## YOUR GOAL
All lines in the entries below that hold "RoboxTopBar" make up the answer.

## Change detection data
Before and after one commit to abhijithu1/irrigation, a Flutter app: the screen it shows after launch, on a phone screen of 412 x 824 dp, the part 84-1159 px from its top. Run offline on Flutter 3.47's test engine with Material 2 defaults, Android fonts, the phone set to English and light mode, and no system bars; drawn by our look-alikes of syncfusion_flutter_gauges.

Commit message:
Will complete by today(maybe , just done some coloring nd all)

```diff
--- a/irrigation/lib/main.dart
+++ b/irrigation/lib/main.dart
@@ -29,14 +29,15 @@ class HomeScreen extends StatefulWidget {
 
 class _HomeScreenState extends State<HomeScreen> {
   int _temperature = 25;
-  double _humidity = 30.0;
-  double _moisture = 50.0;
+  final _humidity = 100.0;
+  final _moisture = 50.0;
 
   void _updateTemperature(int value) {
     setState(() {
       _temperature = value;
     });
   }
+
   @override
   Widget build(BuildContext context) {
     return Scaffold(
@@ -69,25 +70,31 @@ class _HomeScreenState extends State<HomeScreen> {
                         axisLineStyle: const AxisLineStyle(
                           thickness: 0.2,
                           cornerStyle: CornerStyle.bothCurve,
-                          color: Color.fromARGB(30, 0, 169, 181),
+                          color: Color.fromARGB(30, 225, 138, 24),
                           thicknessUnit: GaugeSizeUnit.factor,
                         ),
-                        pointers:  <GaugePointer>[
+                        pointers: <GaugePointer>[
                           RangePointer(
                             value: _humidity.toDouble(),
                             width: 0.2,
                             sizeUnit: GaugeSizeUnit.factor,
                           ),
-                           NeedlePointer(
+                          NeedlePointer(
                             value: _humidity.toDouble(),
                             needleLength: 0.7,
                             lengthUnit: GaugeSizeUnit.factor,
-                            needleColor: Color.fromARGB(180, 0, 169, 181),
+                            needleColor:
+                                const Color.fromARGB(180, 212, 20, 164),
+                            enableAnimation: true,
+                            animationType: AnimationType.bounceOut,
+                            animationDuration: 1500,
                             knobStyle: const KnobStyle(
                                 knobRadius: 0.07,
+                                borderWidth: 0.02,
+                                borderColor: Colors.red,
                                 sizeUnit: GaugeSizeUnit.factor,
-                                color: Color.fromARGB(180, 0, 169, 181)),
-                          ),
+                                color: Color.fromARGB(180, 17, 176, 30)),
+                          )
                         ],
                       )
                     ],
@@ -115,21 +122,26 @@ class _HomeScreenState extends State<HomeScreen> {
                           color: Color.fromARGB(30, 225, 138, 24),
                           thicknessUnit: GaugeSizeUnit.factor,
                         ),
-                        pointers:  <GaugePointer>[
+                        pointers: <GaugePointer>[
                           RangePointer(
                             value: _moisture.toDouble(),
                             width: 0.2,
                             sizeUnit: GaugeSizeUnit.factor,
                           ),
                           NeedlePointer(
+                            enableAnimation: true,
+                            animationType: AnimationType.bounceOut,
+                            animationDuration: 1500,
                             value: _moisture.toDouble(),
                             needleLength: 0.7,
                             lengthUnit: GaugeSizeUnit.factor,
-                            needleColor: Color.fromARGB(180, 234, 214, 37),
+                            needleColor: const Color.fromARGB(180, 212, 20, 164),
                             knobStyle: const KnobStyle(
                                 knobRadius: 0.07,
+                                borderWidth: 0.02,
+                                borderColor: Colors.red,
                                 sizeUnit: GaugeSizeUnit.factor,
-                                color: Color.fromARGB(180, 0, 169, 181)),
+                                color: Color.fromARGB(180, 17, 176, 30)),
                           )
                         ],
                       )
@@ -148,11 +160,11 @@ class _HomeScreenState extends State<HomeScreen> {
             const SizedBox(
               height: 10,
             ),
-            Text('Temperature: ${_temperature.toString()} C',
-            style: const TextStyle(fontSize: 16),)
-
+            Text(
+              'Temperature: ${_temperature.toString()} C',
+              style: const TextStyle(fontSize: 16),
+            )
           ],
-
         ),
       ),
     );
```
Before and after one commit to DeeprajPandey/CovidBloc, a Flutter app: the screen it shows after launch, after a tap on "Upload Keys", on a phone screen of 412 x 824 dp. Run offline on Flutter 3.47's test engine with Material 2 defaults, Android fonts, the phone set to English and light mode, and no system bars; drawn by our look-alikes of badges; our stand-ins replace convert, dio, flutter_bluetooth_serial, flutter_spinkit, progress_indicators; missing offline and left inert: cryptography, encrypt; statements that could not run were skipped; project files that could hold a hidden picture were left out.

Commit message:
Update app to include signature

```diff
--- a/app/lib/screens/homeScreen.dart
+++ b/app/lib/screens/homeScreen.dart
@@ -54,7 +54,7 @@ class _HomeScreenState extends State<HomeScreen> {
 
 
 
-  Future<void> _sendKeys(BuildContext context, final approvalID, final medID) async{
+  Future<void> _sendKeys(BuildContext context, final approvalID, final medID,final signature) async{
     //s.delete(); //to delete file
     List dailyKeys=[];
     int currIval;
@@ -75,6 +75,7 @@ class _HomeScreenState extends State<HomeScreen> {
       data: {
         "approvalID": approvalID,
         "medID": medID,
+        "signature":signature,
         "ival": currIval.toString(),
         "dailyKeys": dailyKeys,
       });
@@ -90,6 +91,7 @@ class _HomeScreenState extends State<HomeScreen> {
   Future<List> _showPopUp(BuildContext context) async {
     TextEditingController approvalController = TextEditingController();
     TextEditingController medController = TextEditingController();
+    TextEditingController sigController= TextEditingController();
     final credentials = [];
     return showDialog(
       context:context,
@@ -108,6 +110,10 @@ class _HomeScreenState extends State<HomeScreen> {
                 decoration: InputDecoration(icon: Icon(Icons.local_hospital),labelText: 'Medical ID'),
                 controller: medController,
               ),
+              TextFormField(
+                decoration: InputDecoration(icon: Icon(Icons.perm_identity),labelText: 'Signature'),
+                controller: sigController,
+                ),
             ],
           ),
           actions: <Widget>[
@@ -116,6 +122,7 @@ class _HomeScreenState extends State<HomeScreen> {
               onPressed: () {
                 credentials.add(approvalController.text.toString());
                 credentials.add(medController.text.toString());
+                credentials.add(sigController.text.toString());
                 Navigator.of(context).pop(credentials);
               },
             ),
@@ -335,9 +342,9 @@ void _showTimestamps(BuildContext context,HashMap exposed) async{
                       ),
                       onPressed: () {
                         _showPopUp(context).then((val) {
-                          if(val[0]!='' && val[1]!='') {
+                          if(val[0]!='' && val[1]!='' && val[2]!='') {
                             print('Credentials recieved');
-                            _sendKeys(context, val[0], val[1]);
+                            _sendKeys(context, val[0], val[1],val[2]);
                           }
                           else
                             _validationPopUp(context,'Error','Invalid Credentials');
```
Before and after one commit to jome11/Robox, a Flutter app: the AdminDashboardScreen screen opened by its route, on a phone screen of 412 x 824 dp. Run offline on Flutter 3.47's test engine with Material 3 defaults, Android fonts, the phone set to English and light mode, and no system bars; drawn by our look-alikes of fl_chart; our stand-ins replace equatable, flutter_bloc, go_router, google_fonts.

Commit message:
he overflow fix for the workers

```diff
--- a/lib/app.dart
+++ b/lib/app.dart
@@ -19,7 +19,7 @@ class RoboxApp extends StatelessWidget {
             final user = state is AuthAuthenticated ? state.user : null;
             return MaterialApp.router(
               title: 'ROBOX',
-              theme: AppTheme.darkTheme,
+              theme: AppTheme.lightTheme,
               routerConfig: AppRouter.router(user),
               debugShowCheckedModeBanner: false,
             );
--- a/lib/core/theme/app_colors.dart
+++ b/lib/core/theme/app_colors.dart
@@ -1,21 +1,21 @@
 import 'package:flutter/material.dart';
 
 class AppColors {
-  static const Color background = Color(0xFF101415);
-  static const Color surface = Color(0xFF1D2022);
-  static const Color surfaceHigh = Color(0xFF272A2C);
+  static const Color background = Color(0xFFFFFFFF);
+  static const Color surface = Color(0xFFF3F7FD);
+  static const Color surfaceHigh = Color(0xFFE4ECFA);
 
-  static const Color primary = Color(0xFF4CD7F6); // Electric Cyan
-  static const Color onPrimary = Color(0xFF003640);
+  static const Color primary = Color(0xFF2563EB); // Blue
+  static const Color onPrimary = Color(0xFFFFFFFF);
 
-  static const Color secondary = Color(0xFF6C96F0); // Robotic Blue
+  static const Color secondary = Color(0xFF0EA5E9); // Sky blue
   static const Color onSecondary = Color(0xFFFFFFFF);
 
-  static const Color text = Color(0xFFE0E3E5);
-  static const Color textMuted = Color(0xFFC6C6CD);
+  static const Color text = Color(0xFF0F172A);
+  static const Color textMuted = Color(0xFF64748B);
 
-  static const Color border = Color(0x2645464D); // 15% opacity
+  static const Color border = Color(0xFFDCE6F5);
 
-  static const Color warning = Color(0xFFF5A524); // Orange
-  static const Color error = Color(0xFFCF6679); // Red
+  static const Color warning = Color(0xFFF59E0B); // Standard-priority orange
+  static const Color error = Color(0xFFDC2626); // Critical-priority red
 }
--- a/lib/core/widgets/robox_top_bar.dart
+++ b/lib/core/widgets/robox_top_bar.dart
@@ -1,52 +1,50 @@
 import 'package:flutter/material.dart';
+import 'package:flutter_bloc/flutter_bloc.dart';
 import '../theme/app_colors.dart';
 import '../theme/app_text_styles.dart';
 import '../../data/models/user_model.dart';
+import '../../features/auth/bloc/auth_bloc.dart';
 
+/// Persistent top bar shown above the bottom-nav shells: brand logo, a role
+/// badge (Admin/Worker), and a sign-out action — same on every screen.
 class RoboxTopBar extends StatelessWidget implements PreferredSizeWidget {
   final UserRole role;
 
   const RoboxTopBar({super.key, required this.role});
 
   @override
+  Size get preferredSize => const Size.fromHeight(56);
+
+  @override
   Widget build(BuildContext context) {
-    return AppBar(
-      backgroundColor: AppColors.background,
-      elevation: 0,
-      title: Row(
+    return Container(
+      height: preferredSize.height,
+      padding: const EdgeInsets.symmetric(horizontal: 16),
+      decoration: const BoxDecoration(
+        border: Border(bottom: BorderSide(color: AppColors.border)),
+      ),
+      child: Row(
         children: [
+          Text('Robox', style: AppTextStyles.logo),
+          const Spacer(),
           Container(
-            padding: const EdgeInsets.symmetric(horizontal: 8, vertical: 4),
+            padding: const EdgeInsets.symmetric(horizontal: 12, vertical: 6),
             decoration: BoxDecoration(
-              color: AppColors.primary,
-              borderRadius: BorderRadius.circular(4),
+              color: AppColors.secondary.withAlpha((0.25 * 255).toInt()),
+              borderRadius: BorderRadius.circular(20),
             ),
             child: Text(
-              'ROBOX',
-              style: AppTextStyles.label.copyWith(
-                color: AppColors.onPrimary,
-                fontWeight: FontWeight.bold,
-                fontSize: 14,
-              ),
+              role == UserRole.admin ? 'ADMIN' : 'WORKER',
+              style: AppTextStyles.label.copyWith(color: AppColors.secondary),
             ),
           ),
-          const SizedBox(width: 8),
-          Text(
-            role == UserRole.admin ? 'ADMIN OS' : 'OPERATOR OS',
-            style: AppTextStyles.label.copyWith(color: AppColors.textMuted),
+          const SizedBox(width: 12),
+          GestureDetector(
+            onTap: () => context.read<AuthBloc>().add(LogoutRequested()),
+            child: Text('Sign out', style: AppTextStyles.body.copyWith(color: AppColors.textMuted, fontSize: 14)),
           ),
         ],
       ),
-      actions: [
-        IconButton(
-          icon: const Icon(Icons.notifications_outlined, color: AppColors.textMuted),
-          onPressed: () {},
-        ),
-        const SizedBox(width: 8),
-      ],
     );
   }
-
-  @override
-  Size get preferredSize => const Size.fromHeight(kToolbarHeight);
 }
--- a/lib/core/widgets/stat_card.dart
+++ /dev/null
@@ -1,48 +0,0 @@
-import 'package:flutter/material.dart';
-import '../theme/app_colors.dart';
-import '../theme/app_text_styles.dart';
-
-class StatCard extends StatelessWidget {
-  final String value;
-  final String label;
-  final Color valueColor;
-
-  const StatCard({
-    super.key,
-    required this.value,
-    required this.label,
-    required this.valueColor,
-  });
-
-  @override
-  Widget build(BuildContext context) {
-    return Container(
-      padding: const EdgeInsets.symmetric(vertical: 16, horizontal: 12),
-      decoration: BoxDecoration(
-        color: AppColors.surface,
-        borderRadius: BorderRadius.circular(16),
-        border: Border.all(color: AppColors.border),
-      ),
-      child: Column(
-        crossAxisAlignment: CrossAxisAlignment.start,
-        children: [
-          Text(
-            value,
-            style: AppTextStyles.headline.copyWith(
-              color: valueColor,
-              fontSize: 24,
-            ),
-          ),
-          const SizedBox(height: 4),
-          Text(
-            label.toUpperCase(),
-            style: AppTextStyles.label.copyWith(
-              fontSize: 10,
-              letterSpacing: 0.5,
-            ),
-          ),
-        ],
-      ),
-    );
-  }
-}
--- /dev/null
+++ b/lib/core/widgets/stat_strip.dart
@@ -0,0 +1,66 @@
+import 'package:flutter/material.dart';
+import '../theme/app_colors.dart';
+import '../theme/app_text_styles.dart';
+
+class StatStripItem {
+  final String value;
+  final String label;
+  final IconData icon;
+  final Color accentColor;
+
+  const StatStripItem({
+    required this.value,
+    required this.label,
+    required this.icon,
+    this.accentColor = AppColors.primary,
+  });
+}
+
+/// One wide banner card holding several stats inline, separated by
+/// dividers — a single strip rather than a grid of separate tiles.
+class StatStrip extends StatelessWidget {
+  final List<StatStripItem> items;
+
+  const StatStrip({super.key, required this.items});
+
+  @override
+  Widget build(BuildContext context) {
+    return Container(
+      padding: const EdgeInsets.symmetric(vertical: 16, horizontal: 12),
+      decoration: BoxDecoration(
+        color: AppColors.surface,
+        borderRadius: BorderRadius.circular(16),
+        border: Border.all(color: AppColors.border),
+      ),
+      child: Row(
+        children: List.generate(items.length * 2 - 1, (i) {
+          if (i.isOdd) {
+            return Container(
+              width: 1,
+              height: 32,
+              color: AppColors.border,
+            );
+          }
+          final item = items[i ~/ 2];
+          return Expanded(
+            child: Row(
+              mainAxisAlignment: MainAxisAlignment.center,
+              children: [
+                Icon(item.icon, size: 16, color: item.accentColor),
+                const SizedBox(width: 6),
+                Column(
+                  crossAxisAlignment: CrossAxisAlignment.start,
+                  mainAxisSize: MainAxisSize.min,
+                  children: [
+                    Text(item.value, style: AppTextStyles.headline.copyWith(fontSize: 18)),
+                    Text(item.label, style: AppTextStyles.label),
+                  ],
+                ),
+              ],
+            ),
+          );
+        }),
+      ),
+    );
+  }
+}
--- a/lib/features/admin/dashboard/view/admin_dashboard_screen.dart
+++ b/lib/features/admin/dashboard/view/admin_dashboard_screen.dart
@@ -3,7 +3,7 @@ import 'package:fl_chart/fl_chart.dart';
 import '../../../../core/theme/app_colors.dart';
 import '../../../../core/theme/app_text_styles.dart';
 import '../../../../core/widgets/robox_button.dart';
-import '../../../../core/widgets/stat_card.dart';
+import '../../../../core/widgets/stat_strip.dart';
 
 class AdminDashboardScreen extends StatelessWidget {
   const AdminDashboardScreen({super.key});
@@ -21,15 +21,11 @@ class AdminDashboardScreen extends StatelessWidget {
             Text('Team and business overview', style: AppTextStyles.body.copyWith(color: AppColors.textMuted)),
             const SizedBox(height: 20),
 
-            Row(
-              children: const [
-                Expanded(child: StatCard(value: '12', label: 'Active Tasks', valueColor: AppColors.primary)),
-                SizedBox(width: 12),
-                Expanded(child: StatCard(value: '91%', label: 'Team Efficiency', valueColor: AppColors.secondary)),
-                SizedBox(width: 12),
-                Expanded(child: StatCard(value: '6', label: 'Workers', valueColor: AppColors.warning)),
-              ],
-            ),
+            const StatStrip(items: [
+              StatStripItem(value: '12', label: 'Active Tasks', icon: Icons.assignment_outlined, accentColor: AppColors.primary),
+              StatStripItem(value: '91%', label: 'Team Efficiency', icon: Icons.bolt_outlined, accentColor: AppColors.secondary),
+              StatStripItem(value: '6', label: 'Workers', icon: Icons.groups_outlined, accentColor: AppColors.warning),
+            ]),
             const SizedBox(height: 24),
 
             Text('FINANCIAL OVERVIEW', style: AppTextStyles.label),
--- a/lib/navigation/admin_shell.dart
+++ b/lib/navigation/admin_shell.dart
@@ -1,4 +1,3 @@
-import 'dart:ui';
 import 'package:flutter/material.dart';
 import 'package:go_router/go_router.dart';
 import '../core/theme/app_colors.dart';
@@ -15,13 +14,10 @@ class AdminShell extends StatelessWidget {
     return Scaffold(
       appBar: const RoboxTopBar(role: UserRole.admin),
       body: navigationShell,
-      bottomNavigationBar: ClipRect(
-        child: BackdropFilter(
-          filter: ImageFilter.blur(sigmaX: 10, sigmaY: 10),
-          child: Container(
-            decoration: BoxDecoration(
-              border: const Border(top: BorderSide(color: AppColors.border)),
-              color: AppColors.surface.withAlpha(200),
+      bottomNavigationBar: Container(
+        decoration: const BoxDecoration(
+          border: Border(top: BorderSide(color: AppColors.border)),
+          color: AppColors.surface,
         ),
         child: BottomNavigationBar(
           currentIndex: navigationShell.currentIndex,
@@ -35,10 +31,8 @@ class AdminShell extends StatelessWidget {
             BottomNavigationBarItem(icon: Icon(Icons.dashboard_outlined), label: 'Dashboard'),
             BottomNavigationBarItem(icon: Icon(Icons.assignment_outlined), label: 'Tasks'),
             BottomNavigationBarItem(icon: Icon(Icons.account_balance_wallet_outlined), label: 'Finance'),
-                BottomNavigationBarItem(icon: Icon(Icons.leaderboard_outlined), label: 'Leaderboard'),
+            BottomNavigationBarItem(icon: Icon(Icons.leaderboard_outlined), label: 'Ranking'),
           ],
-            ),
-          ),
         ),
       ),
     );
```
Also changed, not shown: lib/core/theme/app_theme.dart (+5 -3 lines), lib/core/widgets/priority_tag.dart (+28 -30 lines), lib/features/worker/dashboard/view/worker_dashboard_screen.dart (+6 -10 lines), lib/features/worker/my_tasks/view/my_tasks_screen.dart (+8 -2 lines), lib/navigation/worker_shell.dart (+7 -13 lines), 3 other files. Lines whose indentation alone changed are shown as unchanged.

## EXERCISE SOLUTION
 class RoboxTopBar extends StatelessWidget implements PreferredSizeWidget {
   const RoboxTopBar({super.key, required this.role});
       appBar: const RoboxTopBar(role: UserRole.admin),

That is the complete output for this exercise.